    Two Accounts of Marion Bay

    At the turn of the New Year, thousands of revellers can be found at Marion Bay, on Tasmania’s south-east coast, for a music-and-arts festival called Falls Festival. I haven’t been there for a few years. It was the end of the decade: in the lengthening evening, Grizzly Bear played, and a teenage girl from a Catholic school in Hobart, drunk on gin, put her head wearily on my shoulders. The bay gleamed beyond the stage, replete with small and bothersome jellyfish. As the last minutes of 2009 unravelled, lightning crackled over the water. A deluge of silver rain was unleashed, briefly. The Yeah Yeah Yeahs played in the new calendar.

    In 1772, the French explorer Marion Dufresne became the second French captain to bring his ships to Terres Australes. He landed in a bay in the south-east of Van Diemen’s Land. In an attempt to make a good impression on the natives, Dufresne made a strange mandate for his crew. He made them strip naked before going ashore. They were the first Europeans to meet the indigenous people of Van Diemen’s Land. A flurry of spears greeted them: but they survived nevertheless.
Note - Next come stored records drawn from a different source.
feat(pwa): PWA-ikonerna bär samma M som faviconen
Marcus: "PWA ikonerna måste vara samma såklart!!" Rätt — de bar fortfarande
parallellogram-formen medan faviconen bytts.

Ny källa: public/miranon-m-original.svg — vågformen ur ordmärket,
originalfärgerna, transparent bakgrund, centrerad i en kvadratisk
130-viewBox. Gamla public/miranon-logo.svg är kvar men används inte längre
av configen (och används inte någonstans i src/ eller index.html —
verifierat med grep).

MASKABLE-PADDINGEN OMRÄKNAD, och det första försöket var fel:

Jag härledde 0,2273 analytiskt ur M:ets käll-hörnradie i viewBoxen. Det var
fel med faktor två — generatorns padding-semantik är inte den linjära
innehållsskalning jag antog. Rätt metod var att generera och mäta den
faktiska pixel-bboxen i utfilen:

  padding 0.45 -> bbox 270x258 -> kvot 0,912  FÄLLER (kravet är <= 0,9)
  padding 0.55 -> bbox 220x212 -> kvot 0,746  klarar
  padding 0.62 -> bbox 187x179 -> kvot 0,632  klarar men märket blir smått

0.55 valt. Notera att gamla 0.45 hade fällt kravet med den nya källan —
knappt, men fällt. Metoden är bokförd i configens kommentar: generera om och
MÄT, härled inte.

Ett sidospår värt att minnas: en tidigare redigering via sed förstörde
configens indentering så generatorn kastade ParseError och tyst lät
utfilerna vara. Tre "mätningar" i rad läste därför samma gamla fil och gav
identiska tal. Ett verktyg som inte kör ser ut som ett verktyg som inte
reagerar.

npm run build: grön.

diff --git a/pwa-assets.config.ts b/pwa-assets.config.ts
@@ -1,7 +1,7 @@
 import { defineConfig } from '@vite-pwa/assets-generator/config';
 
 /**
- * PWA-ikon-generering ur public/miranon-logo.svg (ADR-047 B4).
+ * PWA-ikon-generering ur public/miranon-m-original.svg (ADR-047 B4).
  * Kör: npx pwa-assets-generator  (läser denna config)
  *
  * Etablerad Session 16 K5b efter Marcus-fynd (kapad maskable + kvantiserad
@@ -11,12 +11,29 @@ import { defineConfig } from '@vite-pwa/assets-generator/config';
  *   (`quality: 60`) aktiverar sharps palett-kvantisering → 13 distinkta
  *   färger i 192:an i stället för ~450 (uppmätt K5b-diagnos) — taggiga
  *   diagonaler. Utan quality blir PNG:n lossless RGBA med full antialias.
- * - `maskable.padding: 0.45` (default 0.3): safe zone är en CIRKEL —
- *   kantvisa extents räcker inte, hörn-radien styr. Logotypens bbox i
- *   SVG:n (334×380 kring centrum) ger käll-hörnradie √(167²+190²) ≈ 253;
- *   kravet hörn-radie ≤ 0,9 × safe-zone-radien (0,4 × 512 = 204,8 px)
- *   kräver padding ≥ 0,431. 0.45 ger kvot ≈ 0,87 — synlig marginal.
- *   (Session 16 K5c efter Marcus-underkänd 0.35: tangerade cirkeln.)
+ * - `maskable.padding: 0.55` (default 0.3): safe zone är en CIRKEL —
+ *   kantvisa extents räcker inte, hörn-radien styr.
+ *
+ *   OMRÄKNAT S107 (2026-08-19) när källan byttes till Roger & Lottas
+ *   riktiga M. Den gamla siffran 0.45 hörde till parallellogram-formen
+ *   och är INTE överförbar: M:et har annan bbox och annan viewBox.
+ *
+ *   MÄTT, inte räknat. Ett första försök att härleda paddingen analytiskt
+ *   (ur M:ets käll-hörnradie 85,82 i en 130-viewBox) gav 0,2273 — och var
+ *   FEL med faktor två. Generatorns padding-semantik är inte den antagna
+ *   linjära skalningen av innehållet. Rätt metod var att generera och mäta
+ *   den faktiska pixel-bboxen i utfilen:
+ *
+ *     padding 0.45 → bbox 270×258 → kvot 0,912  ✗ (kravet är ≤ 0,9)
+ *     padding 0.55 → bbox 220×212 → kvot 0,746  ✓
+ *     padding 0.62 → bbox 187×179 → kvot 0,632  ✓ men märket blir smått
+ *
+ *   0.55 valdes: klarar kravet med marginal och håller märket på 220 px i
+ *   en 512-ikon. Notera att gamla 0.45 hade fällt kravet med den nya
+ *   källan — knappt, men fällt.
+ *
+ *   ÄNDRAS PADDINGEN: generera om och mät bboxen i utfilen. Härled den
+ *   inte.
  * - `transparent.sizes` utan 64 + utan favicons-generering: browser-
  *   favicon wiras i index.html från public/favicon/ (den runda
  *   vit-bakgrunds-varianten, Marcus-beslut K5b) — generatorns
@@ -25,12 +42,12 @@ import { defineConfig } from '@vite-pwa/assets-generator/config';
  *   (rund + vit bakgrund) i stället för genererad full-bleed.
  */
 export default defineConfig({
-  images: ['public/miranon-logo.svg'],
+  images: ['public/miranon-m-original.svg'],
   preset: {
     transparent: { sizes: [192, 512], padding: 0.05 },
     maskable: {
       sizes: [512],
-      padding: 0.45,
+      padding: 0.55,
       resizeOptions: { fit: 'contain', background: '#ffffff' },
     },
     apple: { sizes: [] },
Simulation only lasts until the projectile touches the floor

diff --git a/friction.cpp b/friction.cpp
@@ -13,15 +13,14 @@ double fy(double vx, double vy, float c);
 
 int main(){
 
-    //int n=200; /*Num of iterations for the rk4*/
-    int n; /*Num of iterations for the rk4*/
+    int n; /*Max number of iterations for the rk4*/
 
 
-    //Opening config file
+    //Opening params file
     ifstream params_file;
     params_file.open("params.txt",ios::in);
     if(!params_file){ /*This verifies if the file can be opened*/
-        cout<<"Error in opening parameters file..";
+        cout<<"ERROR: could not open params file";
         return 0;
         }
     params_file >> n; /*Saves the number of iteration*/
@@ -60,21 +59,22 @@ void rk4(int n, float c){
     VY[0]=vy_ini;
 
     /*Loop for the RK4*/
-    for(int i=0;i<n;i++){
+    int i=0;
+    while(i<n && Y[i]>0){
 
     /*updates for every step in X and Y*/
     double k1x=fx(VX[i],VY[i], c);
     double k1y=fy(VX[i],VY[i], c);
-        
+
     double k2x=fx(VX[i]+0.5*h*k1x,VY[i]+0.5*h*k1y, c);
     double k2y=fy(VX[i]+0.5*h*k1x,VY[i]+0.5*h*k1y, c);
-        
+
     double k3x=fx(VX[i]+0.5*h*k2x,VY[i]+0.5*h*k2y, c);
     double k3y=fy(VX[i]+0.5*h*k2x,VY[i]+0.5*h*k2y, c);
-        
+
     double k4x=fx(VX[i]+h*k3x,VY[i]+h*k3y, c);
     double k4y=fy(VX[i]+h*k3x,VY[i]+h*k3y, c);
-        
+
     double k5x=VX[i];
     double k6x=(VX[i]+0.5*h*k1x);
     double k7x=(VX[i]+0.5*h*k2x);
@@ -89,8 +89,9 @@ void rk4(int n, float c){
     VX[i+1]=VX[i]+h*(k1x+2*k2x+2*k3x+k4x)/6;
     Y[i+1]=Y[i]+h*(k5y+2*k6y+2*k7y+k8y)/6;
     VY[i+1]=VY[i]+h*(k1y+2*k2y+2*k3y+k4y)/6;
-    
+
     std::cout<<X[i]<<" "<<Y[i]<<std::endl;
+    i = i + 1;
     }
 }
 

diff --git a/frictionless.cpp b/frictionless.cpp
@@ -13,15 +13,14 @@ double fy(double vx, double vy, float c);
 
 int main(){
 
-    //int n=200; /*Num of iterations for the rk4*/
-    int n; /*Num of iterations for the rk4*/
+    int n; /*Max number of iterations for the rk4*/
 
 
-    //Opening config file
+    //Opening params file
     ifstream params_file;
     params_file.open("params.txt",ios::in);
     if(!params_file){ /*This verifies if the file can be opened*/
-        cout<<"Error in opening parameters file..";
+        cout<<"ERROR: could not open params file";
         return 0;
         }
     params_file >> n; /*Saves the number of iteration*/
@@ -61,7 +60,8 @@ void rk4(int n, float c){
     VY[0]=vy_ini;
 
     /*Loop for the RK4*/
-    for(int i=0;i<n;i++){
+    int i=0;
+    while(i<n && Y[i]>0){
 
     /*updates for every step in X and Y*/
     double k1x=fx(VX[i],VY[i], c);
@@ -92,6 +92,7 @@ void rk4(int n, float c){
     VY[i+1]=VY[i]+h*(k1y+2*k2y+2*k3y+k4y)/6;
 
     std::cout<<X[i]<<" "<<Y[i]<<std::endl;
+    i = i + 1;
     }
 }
However, the good captain was killed and eaten by the Maori of New Zealand shortly after.